Extracted records: Begin

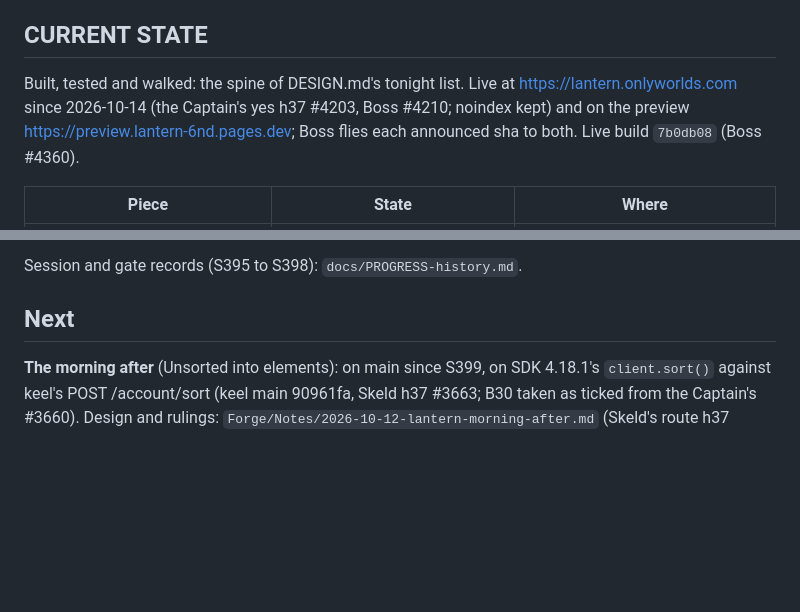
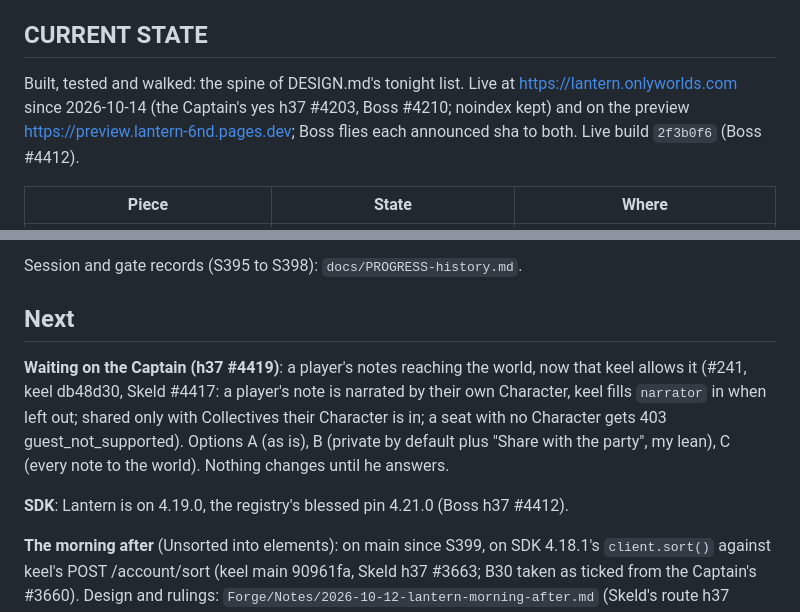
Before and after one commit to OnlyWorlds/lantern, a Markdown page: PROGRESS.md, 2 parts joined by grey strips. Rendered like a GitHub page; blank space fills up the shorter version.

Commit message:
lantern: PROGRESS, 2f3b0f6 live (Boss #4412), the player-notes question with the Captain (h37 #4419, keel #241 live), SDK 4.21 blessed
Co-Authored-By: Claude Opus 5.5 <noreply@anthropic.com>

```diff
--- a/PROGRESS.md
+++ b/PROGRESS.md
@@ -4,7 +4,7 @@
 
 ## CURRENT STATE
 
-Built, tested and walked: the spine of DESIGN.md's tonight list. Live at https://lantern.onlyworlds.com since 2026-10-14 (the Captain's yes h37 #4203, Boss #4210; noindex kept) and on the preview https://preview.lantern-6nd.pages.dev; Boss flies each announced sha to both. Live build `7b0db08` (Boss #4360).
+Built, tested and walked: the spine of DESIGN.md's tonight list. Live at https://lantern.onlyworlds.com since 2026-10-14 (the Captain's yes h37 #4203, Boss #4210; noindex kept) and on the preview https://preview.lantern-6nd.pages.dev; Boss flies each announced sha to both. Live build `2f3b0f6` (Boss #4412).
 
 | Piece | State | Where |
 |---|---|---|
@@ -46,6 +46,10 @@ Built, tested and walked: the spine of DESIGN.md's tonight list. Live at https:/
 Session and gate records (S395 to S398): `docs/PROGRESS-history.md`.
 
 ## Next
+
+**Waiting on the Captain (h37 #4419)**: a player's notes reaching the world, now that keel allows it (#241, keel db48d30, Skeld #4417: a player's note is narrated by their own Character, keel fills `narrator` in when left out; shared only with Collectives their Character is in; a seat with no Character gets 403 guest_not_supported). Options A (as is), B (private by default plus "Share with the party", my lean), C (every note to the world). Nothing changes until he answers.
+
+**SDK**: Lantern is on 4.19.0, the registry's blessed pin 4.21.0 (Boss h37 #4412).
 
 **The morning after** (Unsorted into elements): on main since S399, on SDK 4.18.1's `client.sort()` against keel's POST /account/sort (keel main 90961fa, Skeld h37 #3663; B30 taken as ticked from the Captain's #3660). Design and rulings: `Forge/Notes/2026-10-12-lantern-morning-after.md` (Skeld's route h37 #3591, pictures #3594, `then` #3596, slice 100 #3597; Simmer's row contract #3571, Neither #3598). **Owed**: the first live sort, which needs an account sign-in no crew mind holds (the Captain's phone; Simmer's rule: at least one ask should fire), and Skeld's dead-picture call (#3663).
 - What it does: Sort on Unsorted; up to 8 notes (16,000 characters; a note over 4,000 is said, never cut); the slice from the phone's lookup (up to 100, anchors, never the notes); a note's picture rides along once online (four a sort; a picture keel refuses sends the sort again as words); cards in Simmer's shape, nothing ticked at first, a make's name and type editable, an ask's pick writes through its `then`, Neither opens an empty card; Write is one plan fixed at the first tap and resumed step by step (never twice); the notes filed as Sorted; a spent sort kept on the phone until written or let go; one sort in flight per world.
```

Extracted records: End

Exclude images and repeat all entries exactly.

Before and after one commit to OnlyWorlds/lantern, a Markdown page: PROGRESS.md, 2 parts joined by grey strips. Rendered like a GitHub page; blank space fills up the shorter version.

Commit message:
lantern: PROGRESS, 2f3b0f6 live (Boss #4412), the player-notes question with the Captain (h37 #4419, keel #241 live), SDK 4.21 blessed
Co-Authored-By: Claude Opus 5.5 <noreply@anthropic.com>

```diff
--- a/PROGRESS.md
+++ b/PROGRESS.md
@@ -4,7 +4,7 @@
 
 ## CURRENT STATE
 
-Built, tested and walked: the spine of DESIGN.md's tonight list. Live at https://lantern.onlyworlds.com since 2026-10-14 (the Captain's yes h37 #4203, Boss #4210; noindex kept) and on the preview https://preview.lantern-6nd.pages.dev; Boss flies each announced sha to both. Live build `7b0db08` (Boss #4360).
+Built, tested and walked: the spine of DESIGN.md's tonight list. Live at https://lantern.onlyworlds.com since 2026-10-14 (the Captain's yes h37 #4203, Boss #4210; noindex kept) and on the preview https://preview.lantern-6nd.pages.dev; Boss flies each announced sha to both. Live build `2f3b0f6` (Boss #4412).
 
 | Piece | State | Where |
 |---|---|---|
@@ -46,6 +46,10 @@ Built, tested and walked: the spine of DESIGN.md's tonight list. Live at https:/
 Session and gate records (S395 to S398): `docs/PROGRESS-history.md`.
 
 ## Next
+
+**Waiting on the Captain (h37 #4419)**: a player's notes reaching the world, now that keel allows it (#241, keel db48d30, Skeld #4417: a player's note is narrated by their own Character, keel fills `narrator` in when left out; shared only with Collectives their Character is in; a seat with no Character gets 403 guest_not_supported). Options A (as is), B (private by default plus "Share with the party", my lean), C (every note to the world). Nothing changes until he answers.
+
+**SDK**: Lantern is on 4.19.0, the registry's blessed pin 4.21.0 (Boss h37 #4412).
 
 **The morning after** (Unsorted into elements): on main since S399, on SDK 4.18.1's `client.sort()` against keel's POST /account/sort (keel main 90961fa, Skeld h37 #3663; B30 taken as ticked from the Captain's #3660). Design and rulings: `Forge/Notes/2026-10-12-lantern-morning-after.md` (Skeld's route h37 #3591, pictures #3594, `then` #3596, slice 100 #3597; Simmer's row contract #3571, Neither #3598). **Owed**: the first live sort, which needs an account sign-in no crew mind holds (the Captain's phone; Simmer's rule: at least one ask should fire), and Skeld's dead-picture call (#3663).
 - What it does: Sort on Unsorted; up to 8 notes (16,000 characters; a note over 4,000 is said, never cut); the slice from the phone's lookup (up to 100, anchors, never the notes); a note's picture rides along once online (four a sort; a picture keel refuses sends the sort again as words); cards in Simmer's shape, nothing ticked at first, a make's name and type editable, an ask's pick writes through its `then`, Neither opens an empty card; Write is one plan fixed at the first tap and resumed step by step (never twice); the notes filed as Sorted; a spent sort kept on the phone until written or let go; one sort in flight per world.
```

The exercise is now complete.